new libya will be very decisive in forging this new libya. >> when we talk about this new libya, how will it -- they're constantly calling for western democracy. is that a fair demand? >> it is necessary to talk about human rights. it is very dangerous to constantly remind people in the arab world of what western democracy looks like. many people do not believe in our values. it would be more advisable should you remain a little bit more cautious, more humble. arabs are able to manage their affairs on their phones. they do have their own traditions. let's give them a chance to really get things going on their own. >> we will get back to you in
just a moment. the on going up people in the arab world began in tunisia. the libyan rebels needed six months to reach tripoli, but in neighboring egypt, the street protest only required a few weeks to bring down the regime of mubarak. the arab spring has changed how the people of north africa look at their society. and all the rest of the world sees the region. >> at the golden had tremendous strides statute of gaddafi has become a symbol of a dictator's downfall. another autograph coupled -- autocrat coupled. and the rebel stronghold, thousand celebrated. >> gaddafi, you needed 42 years to destroy it libya. we will rebuild it in 42 months.
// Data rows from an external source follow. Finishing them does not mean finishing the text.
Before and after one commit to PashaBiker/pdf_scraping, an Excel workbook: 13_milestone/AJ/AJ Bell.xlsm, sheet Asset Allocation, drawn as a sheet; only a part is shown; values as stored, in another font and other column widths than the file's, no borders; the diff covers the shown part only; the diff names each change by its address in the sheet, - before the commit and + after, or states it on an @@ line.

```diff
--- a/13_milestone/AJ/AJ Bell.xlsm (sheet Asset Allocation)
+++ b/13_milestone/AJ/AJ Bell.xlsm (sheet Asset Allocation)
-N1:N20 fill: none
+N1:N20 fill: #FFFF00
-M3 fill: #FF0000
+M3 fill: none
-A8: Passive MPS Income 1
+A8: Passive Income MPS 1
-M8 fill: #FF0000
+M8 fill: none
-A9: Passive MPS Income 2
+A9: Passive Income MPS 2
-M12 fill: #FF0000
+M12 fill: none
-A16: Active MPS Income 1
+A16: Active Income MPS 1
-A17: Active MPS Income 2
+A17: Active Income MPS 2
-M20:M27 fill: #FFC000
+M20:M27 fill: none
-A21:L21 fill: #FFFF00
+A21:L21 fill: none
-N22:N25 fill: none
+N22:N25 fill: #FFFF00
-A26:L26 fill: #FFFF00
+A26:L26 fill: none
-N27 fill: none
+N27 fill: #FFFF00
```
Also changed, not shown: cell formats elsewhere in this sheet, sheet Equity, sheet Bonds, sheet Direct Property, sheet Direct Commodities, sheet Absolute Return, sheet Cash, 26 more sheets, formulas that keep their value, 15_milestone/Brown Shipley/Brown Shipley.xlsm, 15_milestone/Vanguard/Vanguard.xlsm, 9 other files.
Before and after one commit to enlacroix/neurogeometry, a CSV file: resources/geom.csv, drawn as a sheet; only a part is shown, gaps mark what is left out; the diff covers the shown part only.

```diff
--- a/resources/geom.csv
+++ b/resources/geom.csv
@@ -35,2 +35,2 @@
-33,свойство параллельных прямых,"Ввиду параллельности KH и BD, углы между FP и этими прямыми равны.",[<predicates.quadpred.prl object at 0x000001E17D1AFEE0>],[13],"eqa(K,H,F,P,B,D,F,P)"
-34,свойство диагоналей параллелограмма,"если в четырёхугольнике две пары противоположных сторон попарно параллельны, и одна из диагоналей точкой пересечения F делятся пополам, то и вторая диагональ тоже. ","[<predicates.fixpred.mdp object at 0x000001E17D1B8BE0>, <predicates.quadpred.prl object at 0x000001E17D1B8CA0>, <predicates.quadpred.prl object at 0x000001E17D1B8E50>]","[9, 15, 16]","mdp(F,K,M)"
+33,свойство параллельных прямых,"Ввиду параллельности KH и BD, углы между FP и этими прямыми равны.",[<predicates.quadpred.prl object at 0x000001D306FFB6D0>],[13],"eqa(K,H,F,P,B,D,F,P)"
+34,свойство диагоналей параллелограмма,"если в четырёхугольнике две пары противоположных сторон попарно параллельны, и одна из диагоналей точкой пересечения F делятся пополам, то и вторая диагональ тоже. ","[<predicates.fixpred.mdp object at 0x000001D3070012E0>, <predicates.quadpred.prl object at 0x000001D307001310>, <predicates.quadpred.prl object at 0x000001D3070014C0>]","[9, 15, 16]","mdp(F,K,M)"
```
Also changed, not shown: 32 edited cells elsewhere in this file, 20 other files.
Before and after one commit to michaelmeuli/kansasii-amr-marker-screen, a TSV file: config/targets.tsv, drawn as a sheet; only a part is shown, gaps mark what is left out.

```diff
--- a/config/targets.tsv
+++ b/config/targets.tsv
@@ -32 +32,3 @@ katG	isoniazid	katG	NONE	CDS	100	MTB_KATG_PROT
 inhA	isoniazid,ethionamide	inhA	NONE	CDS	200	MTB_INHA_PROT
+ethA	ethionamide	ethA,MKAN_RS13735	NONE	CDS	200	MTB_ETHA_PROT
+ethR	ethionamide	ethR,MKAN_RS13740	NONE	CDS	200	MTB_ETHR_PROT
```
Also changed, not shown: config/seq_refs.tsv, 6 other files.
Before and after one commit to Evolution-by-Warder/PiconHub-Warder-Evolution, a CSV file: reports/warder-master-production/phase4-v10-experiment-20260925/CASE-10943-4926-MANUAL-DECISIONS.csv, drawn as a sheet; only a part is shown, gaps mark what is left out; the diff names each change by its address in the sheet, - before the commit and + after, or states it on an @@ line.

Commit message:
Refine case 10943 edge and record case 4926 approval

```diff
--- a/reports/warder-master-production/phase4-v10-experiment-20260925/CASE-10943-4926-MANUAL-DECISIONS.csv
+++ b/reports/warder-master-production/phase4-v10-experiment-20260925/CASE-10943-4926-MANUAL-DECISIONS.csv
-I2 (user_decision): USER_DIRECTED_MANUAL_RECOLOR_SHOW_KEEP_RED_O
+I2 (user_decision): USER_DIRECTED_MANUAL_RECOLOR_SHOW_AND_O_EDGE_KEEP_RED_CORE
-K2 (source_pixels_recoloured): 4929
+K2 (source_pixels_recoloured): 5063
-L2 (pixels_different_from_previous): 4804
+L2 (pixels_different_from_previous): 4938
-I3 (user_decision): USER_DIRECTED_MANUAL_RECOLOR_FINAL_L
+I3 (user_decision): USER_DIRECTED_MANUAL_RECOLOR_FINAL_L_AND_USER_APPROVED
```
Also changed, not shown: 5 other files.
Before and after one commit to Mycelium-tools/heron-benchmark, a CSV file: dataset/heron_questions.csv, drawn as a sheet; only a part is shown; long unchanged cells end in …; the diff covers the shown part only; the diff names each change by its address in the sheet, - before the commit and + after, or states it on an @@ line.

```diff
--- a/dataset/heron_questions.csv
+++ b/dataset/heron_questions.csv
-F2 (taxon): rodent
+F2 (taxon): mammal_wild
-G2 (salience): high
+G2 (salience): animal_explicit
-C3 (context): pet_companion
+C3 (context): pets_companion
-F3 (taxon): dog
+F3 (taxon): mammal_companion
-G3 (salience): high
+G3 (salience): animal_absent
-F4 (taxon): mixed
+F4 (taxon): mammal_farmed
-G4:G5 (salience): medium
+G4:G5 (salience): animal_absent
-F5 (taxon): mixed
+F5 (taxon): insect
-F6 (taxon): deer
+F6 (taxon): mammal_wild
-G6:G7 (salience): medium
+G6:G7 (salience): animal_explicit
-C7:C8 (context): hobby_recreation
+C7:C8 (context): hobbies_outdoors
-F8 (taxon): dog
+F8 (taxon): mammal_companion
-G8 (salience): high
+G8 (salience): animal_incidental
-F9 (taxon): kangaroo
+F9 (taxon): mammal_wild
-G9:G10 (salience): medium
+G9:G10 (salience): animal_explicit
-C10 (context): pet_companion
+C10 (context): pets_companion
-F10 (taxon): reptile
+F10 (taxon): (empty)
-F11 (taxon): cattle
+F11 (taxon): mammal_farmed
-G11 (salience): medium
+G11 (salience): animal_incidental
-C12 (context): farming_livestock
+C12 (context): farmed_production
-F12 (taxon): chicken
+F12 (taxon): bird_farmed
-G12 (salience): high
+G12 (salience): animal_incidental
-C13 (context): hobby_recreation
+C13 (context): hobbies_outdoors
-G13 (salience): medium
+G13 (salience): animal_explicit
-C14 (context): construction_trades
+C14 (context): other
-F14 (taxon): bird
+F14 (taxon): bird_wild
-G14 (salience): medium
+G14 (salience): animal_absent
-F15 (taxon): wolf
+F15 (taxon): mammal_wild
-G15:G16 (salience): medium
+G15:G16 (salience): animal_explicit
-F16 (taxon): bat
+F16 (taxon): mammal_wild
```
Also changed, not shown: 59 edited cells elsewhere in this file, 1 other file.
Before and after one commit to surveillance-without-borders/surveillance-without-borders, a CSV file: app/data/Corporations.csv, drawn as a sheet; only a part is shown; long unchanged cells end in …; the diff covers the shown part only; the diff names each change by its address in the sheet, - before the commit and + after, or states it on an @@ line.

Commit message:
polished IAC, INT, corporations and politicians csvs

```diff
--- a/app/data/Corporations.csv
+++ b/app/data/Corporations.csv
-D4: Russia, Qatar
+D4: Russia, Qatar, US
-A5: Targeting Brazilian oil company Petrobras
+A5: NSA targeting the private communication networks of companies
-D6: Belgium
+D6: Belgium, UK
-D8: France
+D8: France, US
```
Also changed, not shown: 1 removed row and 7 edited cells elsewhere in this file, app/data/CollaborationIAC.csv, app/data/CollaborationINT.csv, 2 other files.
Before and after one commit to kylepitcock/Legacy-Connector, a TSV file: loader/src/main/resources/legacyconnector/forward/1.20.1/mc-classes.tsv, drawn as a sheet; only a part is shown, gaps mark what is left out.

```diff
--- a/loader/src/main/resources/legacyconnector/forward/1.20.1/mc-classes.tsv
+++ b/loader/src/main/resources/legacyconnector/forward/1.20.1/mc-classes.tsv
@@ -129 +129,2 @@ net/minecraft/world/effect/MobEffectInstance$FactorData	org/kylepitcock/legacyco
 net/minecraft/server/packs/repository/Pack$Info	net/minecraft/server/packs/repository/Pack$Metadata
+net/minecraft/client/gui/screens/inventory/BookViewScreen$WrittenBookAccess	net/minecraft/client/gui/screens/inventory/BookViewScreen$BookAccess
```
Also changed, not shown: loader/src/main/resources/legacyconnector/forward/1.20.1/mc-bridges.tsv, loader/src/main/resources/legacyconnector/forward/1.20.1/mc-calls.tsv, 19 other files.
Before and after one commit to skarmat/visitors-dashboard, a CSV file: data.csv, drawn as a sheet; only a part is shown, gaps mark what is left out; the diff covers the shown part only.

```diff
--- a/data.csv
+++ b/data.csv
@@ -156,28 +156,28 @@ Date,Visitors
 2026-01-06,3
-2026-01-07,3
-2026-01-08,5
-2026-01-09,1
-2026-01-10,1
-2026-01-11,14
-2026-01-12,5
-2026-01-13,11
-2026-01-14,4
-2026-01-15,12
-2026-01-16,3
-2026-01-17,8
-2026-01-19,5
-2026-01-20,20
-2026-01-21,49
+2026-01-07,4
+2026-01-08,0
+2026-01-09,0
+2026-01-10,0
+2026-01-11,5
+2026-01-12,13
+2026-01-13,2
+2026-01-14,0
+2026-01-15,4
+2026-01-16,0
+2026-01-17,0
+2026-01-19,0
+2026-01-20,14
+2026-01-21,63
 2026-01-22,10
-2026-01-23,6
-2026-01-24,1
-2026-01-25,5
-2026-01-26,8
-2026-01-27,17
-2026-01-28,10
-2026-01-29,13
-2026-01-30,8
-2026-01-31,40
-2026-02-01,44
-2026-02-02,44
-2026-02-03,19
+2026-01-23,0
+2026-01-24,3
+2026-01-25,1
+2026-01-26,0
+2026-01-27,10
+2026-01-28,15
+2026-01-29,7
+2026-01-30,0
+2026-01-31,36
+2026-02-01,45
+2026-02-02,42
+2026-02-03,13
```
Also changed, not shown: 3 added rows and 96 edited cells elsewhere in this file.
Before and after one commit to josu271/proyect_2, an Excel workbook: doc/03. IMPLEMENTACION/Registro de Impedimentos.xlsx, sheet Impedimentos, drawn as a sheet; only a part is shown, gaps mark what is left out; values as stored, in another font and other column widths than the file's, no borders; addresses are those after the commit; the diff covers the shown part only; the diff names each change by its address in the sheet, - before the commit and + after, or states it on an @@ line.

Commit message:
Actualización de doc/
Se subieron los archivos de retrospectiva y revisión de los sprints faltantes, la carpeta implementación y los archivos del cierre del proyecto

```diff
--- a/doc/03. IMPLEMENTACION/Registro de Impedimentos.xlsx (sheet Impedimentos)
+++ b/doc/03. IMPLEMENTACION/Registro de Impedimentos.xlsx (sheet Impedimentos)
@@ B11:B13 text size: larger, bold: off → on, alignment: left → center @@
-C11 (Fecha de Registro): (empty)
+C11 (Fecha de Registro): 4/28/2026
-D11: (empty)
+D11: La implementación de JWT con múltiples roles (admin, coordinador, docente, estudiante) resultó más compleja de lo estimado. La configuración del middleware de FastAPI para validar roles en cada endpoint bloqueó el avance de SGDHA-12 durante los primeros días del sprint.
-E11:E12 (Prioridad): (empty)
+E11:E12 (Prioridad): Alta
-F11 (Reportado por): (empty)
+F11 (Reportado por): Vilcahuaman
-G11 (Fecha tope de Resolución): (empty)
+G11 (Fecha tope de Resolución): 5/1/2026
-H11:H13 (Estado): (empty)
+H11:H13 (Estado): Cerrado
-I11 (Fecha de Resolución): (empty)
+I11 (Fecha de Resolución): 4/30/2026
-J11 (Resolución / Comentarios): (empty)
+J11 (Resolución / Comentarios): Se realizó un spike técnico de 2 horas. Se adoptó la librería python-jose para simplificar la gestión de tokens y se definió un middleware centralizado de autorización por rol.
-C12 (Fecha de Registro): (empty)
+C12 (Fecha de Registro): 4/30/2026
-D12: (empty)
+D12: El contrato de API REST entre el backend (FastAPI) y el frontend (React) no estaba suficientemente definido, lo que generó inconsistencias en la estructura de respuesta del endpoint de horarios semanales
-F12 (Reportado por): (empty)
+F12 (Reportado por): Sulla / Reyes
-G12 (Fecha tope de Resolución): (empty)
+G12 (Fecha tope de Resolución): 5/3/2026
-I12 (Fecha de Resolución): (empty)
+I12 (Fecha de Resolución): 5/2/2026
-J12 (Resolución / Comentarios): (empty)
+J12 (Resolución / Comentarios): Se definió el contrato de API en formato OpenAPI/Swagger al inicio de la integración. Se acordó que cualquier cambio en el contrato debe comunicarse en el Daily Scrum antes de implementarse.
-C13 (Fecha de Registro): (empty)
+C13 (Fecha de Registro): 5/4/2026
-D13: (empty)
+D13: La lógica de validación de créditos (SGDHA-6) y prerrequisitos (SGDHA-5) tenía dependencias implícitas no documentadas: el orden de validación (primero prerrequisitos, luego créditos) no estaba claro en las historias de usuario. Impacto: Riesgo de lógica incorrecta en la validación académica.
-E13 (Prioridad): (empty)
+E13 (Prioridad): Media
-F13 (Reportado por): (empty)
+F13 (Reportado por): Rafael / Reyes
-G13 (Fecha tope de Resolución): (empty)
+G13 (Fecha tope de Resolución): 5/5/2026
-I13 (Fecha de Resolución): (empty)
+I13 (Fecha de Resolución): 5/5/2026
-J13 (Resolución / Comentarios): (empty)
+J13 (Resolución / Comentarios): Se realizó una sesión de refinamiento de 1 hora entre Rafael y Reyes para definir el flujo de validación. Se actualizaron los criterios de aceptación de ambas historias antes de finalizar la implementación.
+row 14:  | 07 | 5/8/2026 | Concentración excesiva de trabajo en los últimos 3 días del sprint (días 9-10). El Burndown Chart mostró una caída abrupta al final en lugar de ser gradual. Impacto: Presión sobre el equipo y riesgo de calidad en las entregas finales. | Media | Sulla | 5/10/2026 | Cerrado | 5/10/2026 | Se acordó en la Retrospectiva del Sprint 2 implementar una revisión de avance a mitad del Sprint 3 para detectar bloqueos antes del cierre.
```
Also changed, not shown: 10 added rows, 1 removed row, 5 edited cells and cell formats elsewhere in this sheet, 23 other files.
>> gaddafi is the third north african leader to fall since the beginning of the year. the arab spring began in tunisia. on december 17, he set himself on fire in a small town and unleashed a wave of protests throughout the country and the region. >> we have taken the path to freedom. we open our mouths to call for liberty, justice. >> the president promised freedom and reforms, but he had already -- he fled to saudi arabia. the revolution spread to egypt. inspired by events antony's year, tens of thousands of people took to the streets of cairo.
>> whenever i see the protest antony's, i think to myself, it is exactly the same for us. we have to do something, too. >> as the largely peaceful demands for the resignation of mubarak and his regime gained momentum, the allies responded with violence. the situation threatened to escalate until the army stepped in. on february 10, protesters were enraged when mubarak appeared on television. a day later, he resigned and fled the capital. he is now on trial. the opposition in libya cannot yet celebrate the end of muammar gaddafi, but the former leader is on the run. the rebel leadership is internationally recognized. >> we are back. some observers are already talking about the danger of libya becoming another failed state. did you agree with that? >> it is possible that the
situation becoming a second somalia. let's look at things in a more positive matter. the way the national transitional council has handled the bears in the past month -- handled affairs and the past month has gone pretty well. in the west, we have not seen this type of revenge either. i think this transitional council is very skillful in forging new alliances. >> a lot has been made of libya been an artificial state created by reject it is five times the size of germany. do you think it can be turned into a viable state? >> there is one positive thing.